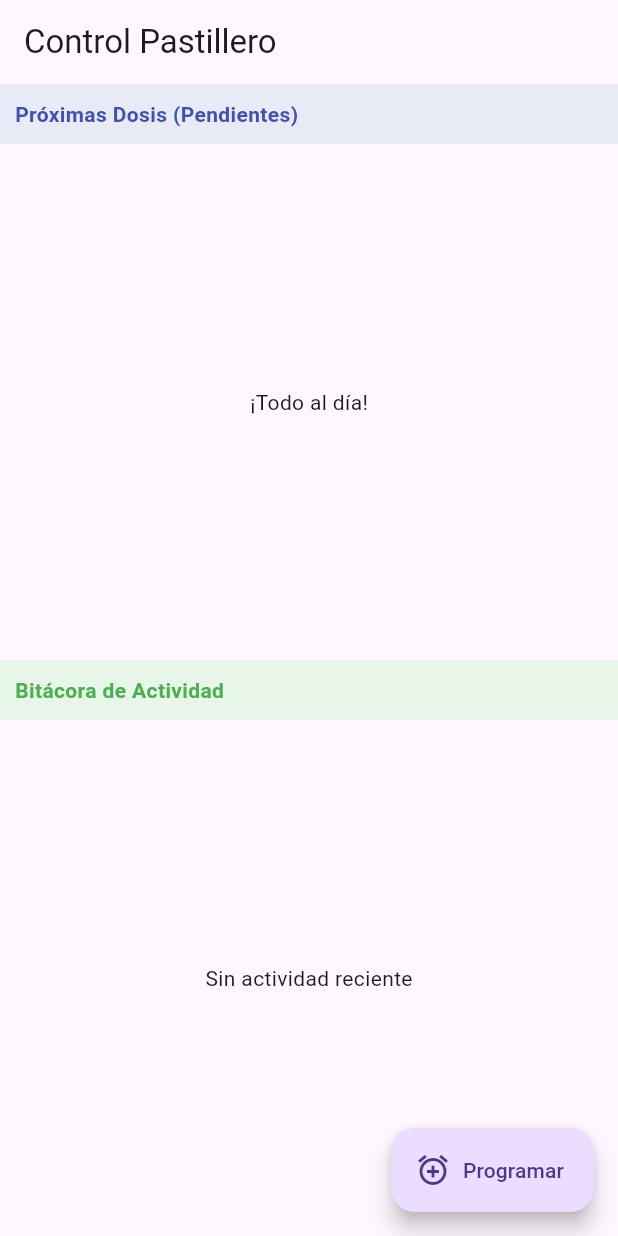
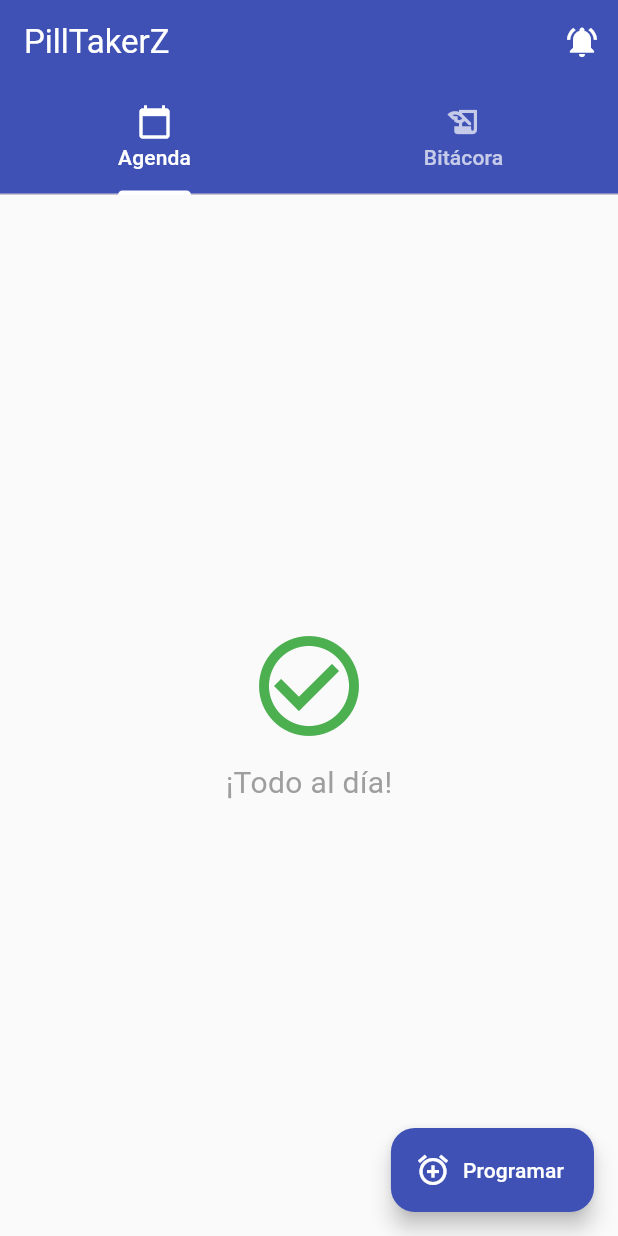
Before and after one commit to Zavala-Raul/pastillero_app, a Flutter app: the screen it shows after launch, on a phone screen of 412 x 824 dp. Run offline on Flutter 3.47's test engine with Material 3 defaults, Android fonts, the phone set to English and light mode, and no system bars; our stand-ins replace firebase_core, firebase_database, flutter_local_notifications; accounts and stored records are empty.

Commit message:
V2.- Mejora de la UI, cambio de nombre de la app.

```diff
--- a/lib/main.dart
+++ b/lib/main.dart
@@ -25,9 +25,11 @@ class MyApp extends StatelessWidget {
   Widget build(BuildContext context) {
     return MaterialApp(
       debugShowCheckedModeBanner: false,
+      title: 'Mi Pastillero',
       theme: ThemeData(
         primarySwatch: Colors.indigo,
         useMaterial3: true,
+        scaffoldBackgroundColor: Colors.grey[50],
       ),
       home: const MonitorPastillero(),
     );
@@ -70,9 +72,7 @@ class _MonitorPastilleroState extends State<MonitorPastillero> {
       data.forEach((key, value) {
         final reg = Map<String, dynamic>.from(value);
         if(!reg.containsKey('timestamp')) reg['timestamp'] = 0;
-
         reg['key'] = key;
-
         tempList.add(reg);
       });
 
@@ -96,7 +96,6 @@ class _MonitorPastilleroState extends State<MonitorPastillero> {
       }
     });
 
-    // 2. ESCUCHAR HORARIOS
     _dbRefHorarios.onValue.listen((event) {
       if (event.snapshot.value == null) {
         setState(() => _horarios.clear());
@@ -137,21 +136,19 @@ class _MonitorPastilleroState extends State<MonitorPastillero> {
     super.dispose();
   }
 
-  // --- LANZAR NOTIFICACIÓN AL SISTEMA ---
   Future<void> _lanzarNotificacionSistema(String titulo, String cuerpo) async {
     const AndroidNotificationDetails androidDetails = AndroidNotificationDetails(
-      'canal_alertas_pastillero', // ID del canal
-      'Alertas Críticas', // Nombre visible
+      'canal_alertas_pastillero', 'Alertas Críticas',
       channelDescription: 'Notificaciones de olvido de medicación',
-      importance: Importance.max,
-      priority: Priority.high,
-      color: Colors.red,
-      playSound: true,
-      enableVibration: true,
+      importance: Importance.max, priority: Priority.high,
+      color: Colors.red, playSound: true, enableVibration: true,
     );
     const NotificationDetails details = NotificationDetails(android: androidDetails);
+    await flutterLocalNotificationsPlugin.show(0, titulo, cuerpo, details);
+  }
 
-    await flutterLocalNotificationsPlugin.show(0, titulo, cuerpo, details);
+  void _etiquetarHistorial(String key, String tipoEvento) {
+    _dbRefHistorial.child(key).update({"tipo_evento": tipoEvento});
   }
 
   void _preguntarConfirmacion(Map<String, dynamic> evento) {
@@ -165,7 +162,6 @@ class _MonitorPastilleroState extends State<MonitorPastillero> {
         title: Text("Se abrió el Cajón $cajonAbierto"),
         content: const Text("¿El paciente tomó su medicación?"),
         actions: [
-          // BOTÓN NO
           TextButton(
             onPressed: () {
               _etiquetarHistorial(firebaseKey, "REVISIÓN");
@@ -173,12 +169,10 @@ class _MonitorPastilleroState extends State<MonitorPastillero> {
             },
             child: const Text("NO (Solo revisar)"),
           ),
-          // BOTÓN SÍ
           ElevatedButton(
             onPressed: () {
               _marcarComoCompletado(cajonAbierto);
               _etiquetarHistorial(firebaseKey, "TOMA REALIZADA");
-
               Navigator.pop(ctx);
             },
             style: ElevatedButton.styleFrom(backgroundColor: Colors.green, foregroundColor: Colors.white),
@@ -203,12 +197,13 @@ class _MonitorPastilleroState extends State<MonitorPastillero> {
     }
   }
 
-  // --- LÓGICA DE ALERTAS ---
   void verificarOlvidos() {
     DateTime ahora = DateTime.now();
     bool hayPeligro = false;
     String mensajeError = "";
+
     const int minutosTolerancia = 2;
+
     String hoyString = DateFormat('yyyy-MM-dd').format(ahora);
 
     for (var regla in _horarios) {
@@ -228,12 +223,8 @@ class _MonitorPastilleroState extends State<MonitorPastillero> {
     }
 
     if (hayPeligro && !_alertaMostrada) {
-      // 1. Mostrar Alerta en Pantalla (Visual)
       _mostrarAlertaVisual(mensajeError);
-
-      // 2. LANZAR NOTIFICACIÓN AL SISTEMA (Sonido/Vibración)
       _lanzarNotificacionSistema("⚠️ ALERTA", mensajeError);
-
       _alertaMostrada = true;
     } else if (!hayPeligro) {
       _alertaMostrada = false;
@@ -263,7 +254,6 @@ class _MonitorPastilleroState extends State<MonitorPastillero> {
     int diasDuracion = 1;
     TimeOfDay horaSeleccionada = TimeOfDay.now();
     DateTime fechaInicio = DateTime.now();
-    // CONTROLADOR PARA EL NOMBRE DEL MEDICAMENTO
     TextEditingController nombreController = TextEditingController();
 
     showDialog(
@@ -273,21 +263,15 @@ class _MonitorPastilleroState extends State<MonitorPastillero> {
           builder: (context, setModalState) {
             return AlertDialog(
               title: const Text("Programar Tratamiento"),
-              content: SingleChildScrollView( // Scroll por si el teclado tapa
+              content: SingleChildScrollView(
                 child: Column(
                   mainAxisSize: MainAxisSize.min,
                   children: [
-                    // CAMPO DE TEXTO PERSONALIZADO
                     TextField(
                       controller: nombreController,
-                      decoration: const InputDecoration(
-                        labelText: "Nombre del Medicamento",
-                        hintText: "Ej: Paracetamol",
-                        icon: Icon(Icons.medication),
-                      ),
+                      decoration: const InputDecoration(labelText: "Nombre del Medicamento", hintText: "Ej: Paracetamol", icon: Icon(Icons.medication)),
                     ),
                     const SizedBox(height: 15),
-
                     DropdownButtonFormField<int>(
                       value: cajonSeleccionado,
                       decoration: const InputDecoration(labelText: "Número de Cajón"),
@@ -326,7 +310,6 @@ class _MonitorPastilleroState extends State<MonitorPastillero> {
                 TextButton(onPressed: () => Navigator.pop(context), child: const Text("Cancelar")),
                 ElevatedButton(
                   onPressed: () {
-                    // Validamos que haya puesto nombre
                     String nombreFinal = nombreController.text.isEmpty ? "Medicamento General" : nombreController.text;
                     _guardarCampana(cajonSeleccionado, horaSeleccionada, fechaInicio, diasDuracion, nombreFinal);
                     Navigator.pop(context);
@@ -357,97 +340,124 @@ class _MonitorPastilleroState extends State<MonitorPastillero> {
     ScaffoldMessenger.of(context).showSnackBar(SnackBar(content: Text("Se programó $nombreMedicina por $dias días.")));
   }
 
-  void _etiquetarHistorial(String key, String tipoEvento) {
-    _dbRefHistorial.child(key).update({
-      "tipo_evento": tipoEvento
-    });
-  }
-
   @override
   Widget build(BuildContext context) {
-    return Scaffold(
-      appBar: AppBar(title: const Text("Control Pastillero")),
+    return DefaultTabController(
+      length: 2,
+      child: Scaffold(
+        appBar: AppBar(
+          title: const Text("PillTakerZ"),
+          backgroundColor: Colors.indigo,
+          foregroundColor: Colors.white,
+          actions: [
+            IconButton(
+              icon: const Icon(Icons.notifications_active),
+              onPressed: () => _lanzarNotificacionSistema("Notificación", "Sistema de Notificaciones Activo"),
+            )
+          ],
+          bottom: const TabBar(
+            indicatorColor: Colors.white,
+            labelColor: Colors.white,
+            unselectedLabelColor: Colors.white70,
+            tabs: [
+              Tab(icon: Icon(Icons.calendar_today), text: "Agenda"),
+              Tab(icon: Icon(Icons.history_edu), text: "Bitácora"),
+            ],
+          ),
+        ),
+
         floatingActionButton: FloatingActionButton.extended(
           onPressed: _mostrarDialogoAgregar,
           label: const Text("Programar"),
           icon: const Icon(Icons.add_alarm),
+          backgroundColor: Colors.indigo,
+          foregroundColor: Colors.white,
         ),
-      body: Column(
+
+        body: TabBarView(
           children: [
-          Container(
+            _buildListaPendientes(),
+            _buildListaHistorial(),
+          ],
+        ),
+      ),
+    );
+  }
+
+  Widget _buildListaPendientes() {
+    if (_horarios.isEmpty) {
+      return const Center(
+        child: Column(
+          mainAxisAlignment: MainAxisAlignment.center,
+          children: [
+            Icon(Icons.check_circle_outline, size: 80, color: Colors.green),
+            SizedBox(height: 10),
+            Text("¡Todo al día!", style: TextStyle(fontSize: 20, color: Colors.grey)),
+          ],
+        ),
+      );
+    }
+    return ListView.builder(
       padding: const EdgeInsets.all(10),
-            color: Colors.indigo[50],
-            width: double.infinity,
-            child: const Text("Próximas Dosis (Pendientes)", style: TextStyle(fontWeight: FontWeight.bold, color: Colors.indigo)),
-          ),
-          Expanded(
-            flex: 1,
-            child: _horarios.isEmpty
-              ? const Center(child: Text("¡Todo al día!"))
-              : ListView.builder(
       itemCount: _horarios.length,
       itemBuilder: (_, i) {
         final item = _horarios[i];
         return Card(
-                      margin: const EdgeInsets.symmetric(horizontal: 8, vertical: 4),
+          elevation: 2,
+          margin: const EdgeInsets.only(bottom: 10),
           child: ListTile(
             leading: CircleAvatar(
               backgroundColor: Colors.orange,
-                          child: Text("${item['cajon']}", style: const TextStyle(color: Colors.white)),
+              child: Text("${item['cajon']}", style: const TextStyle(color: Colors.white, fontWeight: FontWeight.bold)),
             ),
-                        title: Text("${item['descripcion']}", style: const TextStyle(fontWeight: FontWeight.bold)), // NOMBRE GRANDE
-                        subtitle: Text("Fecha: ${item['fecha']} - Hora: ${item['hora']}"),
+            title: Text("${item['descripcion']}", style: const TextStyle(fontWeight: FontWeight.bold)),
+            subtitle: Row(
+              children: [
+                const Icon(Icons.access_time, size: 16, color: Colors.grey),
+                const SizedBox(width: 5),
+                Text("${item['fecha']} a las ${item['hora']}"),
+              ],
+            ),
             trailing: IconButton(
-                          icon: const Icon(Icons.delete, color: Colors.grey),
+              icon: const Icon(Icons.delete_outline, color: Colors.red),
               onPressed: () => _dbRefHorarios.child(item['key']).remove(),
             ),
           ),
         );
       },
-                ),
-          ),
-          Container(
+    );
+  }
+
+  Widget _buildListaHistorial() {
+    if (_historial.isEmpty) {
+      return const Center(child: Text("Sin actividad reciente"));
+    }
+    return ListView.builder(
       padding: const EdgeInsets.all(10),
-            color: Colors.green[50],
-            width: double.infinity,
-            child: const Text("Bitácora de Actividad", style: TextStyle(fontWeight: FontWeight.bold, color: Colors.green)),
-          ),
-          Expanded(
-            flex: 1,
-            child: _historial.isEmpty
-             ? const Center(child: Text("Sin actividad reciente"))
-             : ListView.builder(
       itemCount: _historial.length,
-                // DENTRO DEL ListView.builder DEL HISTORIAL
       itemBuilder: (_, i) {
         final evento = _historial[i];
 
-                  // Determinamos el estilo según la etiqueta que pusimos
-                  String tipo = evento['tipo_evento'] ?? "DETECTADO"; // Default si aún no respondes
+        String tipo = evento['tipo_evento'] ?? "DETECTADO";
         bool esToma = tipo == "TOMA REALIZADA";
         bool esRevision = tipo == "REVISIÓN";
 
-                  return ListTile(
+        return Card(
+          margin: const EdgeInsets.only(bottom: 5),
+          child: ListTile(
             dense: true,
-                    // Icono cambia: Pastilla (Verde) o Ojo/Herramienta (Gris)
             leading: esToma
                 ? const Icon(Icons.medication, color: Colors.green)
                 : (esRevision ? const Icon(Icons.visibility, color: Colors.grey) : const Icon(Icons.help_outline, color: Colors.orange)),
 
             title: Text(
               esToma ? "Toma de Medicamento (Cajón ${evento['cajon']})" : "Apertura de Revisión (Cajón ${evento['cajon']})",
-                      style: TextStyle(
-                        fontWeight: esToma ? FontWeight.bold : FontWeight.normal,
-                        color: esToma ? Colors.black : Colors.grey[700]
-                      )
+              style: TextStyle(fontWeight: esToma ? FontWeight.bold : FontWeight.normal)
             ),
             subtitle: Text("${evento['fecha_hora']} - Estado: $tipo"),
+          ),
         );
       },
-              ),
-          ),
-        ],
-      ),
     );
   }
 }
```
Lines whose indentation alone changed are shown as unchanged.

Task goal: If a line in the listing contains the string "bottom", copy it.

Answer to this task:
+          bottom: const TabBar(
+          margin: const EdgeInsets.only(bottom: 10),
+          margin: const EdgeInsets.only(bottom: 5),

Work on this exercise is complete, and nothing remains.